Think about symbolism: In the Chinese calendar, as well as in literature, animals are often used to represent human traits. This lesson plan has activity suggestions to help kids explore the idea of symbolism, with links to additional reading material.
Work your brain with Chinese math activities: Figuring out the tangram—China’s most famous puzzle—and the abacus are two math activities that will stretch your kid’s mind. Just for fun, you could also create a timeline of famous Chinese mathematicians, to find out why they were influential, and what theories they put forth.
For Secondary Schoolers & Advanced Learners
Learn about the lunisolar calendar: Solar calendars track the sun, while lunar calendars track the moon. Lunisolar calendars do both—the Chinese calendar is one such calendar. On the learning site WebExhibits, you can find out more about how the Chinese calendar works. For instance, did you know that a leap year in the Chinese calendar consists of 13 months, rather than just an additional day? Or that the Chinese calendar does not count the years in an infinite sequence, but rather, in repeating 60 year-cycles? Furthermore, there is a pattern for naming the years—and you can try working it out with your child.

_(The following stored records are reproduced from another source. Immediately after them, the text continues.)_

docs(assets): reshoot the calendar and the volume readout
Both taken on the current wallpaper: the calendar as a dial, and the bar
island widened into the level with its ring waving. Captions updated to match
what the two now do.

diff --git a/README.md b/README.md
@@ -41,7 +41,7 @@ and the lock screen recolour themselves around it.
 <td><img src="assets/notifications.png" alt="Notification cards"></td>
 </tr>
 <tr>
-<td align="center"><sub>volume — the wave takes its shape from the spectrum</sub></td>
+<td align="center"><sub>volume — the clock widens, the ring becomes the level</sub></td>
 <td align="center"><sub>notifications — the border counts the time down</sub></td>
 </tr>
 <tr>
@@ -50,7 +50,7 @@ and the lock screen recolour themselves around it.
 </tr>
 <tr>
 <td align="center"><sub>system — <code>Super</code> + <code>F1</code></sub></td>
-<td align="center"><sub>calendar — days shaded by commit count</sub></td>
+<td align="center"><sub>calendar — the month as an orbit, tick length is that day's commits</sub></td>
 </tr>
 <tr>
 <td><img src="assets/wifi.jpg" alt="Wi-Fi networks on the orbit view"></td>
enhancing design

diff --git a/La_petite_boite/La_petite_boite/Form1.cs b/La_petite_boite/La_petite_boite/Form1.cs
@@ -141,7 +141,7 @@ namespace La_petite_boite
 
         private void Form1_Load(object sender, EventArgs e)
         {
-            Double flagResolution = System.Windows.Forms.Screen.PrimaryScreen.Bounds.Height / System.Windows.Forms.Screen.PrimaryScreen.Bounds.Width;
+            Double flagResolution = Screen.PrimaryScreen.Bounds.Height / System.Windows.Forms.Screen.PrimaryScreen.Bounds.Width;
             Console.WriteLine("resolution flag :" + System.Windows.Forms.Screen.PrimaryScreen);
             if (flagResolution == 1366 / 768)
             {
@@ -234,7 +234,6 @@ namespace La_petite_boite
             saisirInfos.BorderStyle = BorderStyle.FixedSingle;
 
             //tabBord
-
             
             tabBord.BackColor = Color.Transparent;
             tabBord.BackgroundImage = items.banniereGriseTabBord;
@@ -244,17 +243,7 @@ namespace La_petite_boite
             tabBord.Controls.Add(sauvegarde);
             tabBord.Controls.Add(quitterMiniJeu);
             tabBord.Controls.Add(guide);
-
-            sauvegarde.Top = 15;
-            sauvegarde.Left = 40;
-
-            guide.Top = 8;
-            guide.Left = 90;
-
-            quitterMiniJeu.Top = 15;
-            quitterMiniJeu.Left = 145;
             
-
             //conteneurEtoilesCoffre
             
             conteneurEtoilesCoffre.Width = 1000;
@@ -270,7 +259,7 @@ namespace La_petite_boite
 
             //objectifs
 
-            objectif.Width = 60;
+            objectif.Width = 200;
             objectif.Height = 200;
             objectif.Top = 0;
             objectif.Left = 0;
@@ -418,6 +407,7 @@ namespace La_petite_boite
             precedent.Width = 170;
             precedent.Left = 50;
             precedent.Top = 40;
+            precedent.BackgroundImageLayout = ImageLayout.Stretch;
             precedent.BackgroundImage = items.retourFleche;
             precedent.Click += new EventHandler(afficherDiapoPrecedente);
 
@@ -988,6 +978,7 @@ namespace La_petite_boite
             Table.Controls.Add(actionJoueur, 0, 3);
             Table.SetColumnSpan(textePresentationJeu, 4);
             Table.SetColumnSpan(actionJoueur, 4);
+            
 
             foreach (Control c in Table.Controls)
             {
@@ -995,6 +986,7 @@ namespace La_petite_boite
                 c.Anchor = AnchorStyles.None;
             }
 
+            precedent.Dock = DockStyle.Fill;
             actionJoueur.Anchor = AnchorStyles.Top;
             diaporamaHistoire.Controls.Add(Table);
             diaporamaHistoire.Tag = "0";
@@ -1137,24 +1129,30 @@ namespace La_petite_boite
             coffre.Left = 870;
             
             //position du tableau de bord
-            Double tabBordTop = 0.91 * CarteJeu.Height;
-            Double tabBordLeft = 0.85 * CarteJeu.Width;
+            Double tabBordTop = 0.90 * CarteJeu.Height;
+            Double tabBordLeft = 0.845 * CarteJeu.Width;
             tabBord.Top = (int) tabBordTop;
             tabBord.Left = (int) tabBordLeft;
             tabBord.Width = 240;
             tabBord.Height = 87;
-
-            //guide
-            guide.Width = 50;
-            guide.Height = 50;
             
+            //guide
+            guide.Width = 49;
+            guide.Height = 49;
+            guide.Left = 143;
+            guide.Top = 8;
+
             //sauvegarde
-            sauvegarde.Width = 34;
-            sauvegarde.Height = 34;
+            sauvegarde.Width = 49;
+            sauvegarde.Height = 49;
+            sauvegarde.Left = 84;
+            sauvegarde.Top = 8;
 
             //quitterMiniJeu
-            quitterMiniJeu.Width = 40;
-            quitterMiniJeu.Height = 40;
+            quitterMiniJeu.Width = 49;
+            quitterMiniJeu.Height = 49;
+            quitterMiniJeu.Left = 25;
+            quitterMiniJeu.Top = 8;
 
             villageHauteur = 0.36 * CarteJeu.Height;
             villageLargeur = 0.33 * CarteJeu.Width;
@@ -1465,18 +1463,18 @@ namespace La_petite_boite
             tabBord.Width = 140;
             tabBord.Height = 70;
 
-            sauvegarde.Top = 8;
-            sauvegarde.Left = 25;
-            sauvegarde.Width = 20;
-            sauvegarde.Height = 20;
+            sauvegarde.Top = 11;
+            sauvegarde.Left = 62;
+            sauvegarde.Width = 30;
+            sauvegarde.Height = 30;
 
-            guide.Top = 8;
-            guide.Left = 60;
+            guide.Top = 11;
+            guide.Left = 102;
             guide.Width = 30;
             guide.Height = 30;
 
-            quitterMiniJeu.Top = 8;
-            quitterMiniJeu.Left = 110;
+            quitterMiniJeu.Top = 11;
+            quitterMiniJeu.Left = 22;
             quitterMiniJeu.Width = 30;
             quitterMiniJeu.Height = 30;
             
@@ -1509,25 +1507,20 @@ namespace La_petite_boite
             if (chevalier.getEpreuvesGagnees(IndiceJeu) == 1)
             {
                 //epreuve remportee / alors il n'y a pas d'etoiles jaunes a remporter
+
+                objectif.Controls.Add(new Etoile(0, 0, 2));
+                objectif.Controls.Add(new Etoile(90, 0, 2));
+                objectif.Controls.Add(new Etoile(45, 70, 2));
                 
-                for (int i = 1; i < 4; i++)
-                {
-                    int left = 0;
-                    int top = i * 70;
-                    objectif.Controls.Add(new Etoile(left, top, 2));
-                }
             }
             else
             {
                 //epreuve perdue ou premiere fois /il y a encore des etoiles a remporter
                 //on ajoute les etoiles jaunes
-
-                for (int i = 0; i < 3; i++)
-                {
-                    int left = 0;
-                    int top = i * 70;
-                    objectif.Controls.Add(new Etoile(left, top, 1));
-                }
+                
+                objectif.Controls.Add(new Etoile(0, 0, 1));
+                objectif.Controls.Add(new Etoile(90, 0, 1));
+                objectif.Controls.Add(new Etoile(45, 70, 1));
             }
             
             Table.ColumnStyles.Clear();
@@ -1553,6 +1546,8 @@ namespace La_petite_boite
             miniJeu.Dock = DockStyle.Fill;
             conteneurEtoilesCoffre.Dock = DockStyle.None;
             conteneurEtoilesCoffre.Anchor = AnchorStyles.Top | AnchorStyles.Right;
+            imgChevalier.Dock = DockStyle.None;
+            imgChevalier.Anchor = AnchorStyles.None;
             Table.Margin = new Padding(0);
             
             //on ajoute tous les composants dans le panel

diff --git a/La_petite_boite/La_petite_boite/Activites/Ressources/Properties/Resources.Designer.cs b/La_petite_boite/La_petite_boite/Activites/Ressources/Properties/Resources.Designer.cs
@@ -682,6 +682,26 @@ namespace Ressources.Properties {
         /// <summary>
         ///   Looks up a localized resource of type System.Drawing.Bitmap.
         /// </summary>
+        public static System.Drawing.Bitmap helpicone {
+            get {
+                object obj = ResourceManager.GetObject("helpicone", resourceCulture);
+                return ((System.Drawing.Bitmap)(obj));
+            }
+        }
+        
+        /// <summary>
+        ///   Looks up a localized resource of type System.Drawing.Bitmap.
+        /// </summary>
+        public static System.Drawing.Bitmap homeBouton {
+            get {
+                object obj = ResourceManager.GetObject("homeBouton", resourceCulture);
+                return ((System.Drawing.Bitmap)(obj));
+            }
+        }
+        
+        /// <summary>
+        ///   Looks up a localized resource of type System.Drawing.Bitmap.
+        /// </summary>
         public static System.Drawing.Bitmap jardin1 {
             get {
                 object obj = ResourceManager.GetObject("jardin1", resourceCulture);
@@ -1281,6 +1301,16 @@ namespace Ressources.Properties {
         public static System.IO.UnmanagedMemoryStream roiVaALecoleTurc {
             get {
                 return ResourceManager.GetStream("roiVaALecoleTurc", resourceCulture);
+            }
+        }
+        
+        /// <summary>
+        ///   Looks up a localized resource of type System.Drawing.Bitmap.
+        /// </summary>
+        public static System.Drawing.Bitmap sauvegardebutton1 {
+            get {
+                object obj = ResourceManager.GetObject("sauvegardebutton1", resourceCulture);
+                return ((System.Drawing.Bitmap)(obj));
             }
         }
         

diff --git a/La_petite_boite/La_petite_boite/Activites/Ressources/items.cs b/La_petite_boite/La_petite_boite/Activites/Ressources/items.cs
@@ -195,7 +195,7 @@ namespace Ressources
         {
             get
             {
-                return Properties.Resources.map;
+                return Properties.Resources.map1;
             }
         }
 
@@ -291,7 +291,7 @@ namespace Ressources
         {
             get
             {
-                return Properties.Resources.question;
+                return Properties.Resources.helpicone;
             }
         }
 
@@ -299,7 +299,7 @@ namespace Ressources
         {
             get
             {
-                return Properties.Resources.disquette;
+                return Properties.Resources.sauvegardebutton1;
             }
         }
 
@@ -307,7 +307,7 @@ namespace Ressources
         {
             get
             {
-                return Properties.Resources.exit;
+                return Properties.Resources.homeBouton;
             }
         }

Think about the significance of the Chinese New Year: The world’s largest annual migration occurs during the Chinese New Year, where hundreds of millions of Chinese travel to their hometowns to reunite with their families. What are some of their stories? What does the Chinese New Year mean to you and your family, or is there another important holiday that your family celebrates? Read this New York Times article, and get ideas for discussion here.
Compare the past and the present: How was the Chinese New Year celebrated in Singapore in the 1940s, and how is it celebrated now? Read a retired lawyer’s musings on preserving the values of the celebration, such as kinship and respect for the elders. Are these values apparent in today’s family gatherings? It’s food for thought for tweens and teens.